Setsubun - A traditional event annually held in February
Setsubun is a traditional event held every 3rd of February, the day of turning of the season from winter to spring under the Japanese lunar calendar.
What will Japanese people do on the Setsubun?
On the day of Setsubun, people throw parched soybeans inside and outside of the house to drive out demons (bad luck) and to welcome in good luck, and this custom is called Mamemaki 豆まき. Also, there is a traditional custom that people eat as many beans as their ages to pray for their future well-being. If you are wondering why you see a stack of soybean bags sold at supermarkets only around this season, this will help answer your question.
The number of people who do the bean-throwing at home is getting fewer as it is bothersome having to clean up the cracked beans spread out all around rooms afterwards. Instead, another custom is getting popular that is to eat long Norimaki (Sushi rolls) on Setsudun day, this new custom must have been created for the market expansion of Norimaki.
Mamemaki Bean Thowing Experience

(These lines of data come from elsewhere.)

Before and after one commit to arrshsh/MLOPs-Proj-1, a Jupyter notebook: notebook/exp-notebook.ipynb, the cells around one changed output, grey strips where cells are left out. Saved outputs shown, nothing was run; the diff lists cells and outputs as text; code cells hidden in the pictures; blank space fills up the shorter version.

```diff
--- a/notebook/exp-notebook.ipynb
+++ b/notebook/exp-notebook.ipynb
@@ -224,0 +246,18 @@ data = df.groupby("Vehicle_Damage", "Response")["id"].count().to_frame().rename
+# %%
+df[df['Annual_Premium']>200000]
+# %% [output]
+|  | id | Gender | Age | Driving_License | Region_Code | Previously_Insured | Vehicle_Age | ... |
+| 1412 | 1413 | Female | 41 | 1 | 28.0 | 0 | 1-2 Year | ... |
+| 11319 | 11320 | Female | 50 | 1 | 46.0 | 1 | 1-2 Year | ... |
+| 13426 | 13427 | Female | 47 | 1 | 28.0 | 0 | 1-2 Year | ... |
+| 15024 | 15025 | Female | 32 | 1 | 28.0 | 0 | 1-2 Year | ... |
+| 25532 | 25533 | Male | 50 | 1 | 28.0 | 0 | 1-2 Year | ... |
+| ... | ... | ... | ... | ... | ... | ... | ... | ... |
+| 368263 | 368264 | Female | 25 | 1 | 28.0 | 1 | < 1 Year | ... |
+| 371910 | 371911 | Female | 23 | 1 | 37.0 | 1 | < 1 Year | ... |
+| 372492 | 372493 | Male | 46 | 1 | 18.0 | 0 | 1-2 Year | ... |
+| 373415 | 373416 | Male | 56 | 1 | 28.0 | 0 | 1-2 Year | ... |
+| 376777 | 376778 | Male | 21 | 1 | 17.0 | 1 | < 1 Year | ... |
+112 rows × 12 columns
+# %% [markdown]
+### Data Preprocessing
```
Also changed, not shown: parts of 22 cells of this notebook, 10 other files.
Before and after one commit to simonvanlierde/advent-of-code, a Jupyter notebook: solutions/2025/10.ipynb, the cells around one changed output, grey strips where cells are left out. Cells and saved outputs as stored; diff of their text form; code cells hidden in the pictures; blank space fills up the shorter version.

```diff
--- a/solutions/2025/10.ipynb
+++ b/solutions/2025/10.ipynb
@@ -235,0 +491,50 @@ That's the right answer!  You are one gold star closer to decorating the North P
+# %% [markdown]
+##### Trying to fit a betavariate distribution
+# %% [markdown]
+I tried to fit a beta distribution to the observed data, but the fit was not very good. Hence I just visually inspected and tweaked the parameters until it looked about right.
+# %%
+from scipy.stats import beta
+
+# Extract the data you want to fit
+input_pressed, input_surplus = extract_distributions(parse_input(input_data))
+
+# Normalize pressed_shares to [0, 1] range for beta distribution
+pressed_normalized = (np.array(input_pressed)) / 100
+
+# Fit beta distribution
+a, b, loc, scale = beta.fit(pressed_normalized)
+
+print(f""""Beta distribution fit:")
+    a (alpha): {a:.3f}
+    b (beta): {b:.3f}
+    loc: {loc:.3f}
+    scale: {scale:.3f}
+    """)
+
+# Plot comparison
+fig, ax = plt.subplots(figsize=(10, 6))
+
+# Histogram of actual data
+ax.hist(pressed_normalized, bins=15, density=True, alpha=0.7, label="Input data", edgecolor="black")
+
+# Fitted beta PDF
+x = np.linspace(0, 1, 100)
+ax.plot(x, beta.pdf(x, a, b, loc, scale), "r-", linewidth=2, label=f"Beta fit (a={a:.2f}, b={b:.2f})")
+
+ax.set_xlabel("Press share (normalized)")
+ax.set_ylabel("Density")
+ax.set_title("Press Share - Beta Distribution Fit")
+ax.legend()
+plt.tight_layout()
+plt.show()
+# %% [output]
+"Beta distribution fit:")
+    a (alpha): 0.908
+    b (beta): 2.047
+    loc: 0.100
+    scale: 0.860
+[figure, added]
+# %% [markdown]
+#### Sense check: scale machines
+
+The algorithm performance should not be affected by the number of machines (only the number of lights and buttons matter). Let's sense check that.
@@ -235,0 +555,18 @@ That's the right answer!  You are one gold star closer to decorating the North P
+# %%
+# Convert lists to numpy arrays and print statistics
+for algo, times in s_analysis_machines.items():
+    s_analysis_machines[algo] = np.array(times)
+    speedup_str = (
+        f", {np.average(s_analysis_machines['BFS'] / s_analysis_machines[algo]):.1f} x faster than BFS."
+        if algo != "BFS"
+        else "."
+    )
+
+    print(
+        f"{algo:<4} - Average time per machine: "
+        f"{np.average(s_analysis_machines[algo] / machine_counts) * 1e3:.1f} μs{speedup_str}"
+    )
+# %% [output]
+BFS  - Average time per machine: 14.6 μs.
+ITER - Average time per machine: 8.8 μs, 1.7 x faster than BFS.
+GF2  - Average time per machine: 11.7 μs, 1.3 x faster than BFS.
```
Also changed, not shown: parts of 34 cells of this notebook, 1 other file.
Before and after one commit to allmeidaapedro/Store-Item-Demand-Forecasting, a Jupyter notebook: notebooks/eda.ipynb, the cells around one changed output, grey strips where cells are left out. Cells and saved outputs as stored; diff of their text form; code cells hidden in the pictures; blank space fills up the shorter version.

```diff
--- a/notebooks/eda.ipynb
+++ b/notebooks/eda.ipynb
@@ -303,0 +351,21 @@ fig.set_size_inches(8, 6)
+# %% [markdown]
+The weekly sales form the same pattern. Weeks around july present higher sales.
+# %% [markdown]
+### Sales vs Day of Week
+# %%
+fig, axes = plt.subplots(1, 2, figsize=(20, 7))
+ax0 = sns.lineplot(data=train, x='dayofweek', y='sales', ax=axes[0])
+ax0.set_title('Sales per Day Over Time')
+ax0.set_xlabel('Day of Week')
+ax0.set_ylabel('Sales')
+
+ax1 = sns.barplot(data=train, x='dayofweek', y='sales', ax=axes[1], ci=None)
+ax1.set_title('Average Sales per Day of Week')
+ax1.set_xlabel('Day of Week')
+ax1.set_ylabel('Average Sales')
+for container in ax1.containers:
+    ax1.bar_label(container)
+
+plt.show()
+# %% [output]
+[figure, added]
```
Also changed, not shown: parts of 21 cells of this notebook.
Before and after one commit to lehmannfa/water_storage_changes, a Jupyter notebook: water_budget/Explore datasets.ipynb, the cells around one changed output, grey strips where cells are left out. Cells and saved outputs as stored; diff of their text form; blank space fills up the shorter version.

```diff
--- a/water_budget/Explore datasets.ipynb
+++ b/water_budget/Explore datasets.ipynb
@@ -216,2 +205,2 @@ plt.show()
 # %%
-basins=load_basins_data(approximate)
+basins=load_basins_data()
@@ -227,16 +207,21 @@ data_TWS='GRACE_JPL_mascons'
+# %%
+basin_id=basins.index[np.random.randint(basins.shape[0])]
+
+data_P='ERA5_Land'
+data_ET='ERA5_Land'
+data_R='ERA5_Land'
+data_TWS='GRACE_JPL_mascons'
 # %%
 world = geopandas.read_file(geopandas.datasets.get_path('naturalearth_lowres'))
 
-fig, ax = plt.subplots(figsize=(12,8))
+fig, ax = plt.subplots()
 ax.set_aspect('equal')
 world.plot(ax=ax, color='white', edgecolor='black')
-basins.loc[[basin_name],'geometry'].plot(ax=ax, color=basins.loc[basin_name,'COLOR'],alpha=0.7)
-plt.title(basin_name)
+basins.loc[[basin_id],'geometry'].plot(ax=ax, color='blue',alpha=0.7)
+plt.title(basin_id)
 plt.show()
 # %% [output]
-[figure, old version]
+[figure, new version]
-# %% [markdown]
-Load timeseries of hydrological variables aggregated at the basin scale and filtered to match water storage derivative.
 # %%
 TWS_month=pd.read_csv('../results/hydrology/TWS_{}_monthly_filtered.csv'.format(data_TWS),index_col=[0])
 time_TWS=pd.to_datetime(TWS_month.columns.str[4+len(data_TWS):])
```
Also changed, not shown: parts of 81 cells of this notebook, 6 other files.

If you want to experience Mamemaki, just visit large temples or shrines on the 3 of February, where the Mamemaki festival will take place. At the festival, you are not to be a bean thrower but bean "receiver." Beans are thrown from the stage of temple/shrine building by renowned people; Sumo wrestlers, Kabuki players, and TV personalities, and the throwers sprinkle beans with tiny gifts toward visitors who are the receivers excited at trying to get the gifts among jammed crowds. Watching at the excitement, it always makes me wonder why Japanese people, who stay calm even in disaster, can get that crazy at Mamemaki. The gifts being thrown there might be something really special.
Youtube | by honey01jp : Mamemaki at Asakusa Sensoji Temple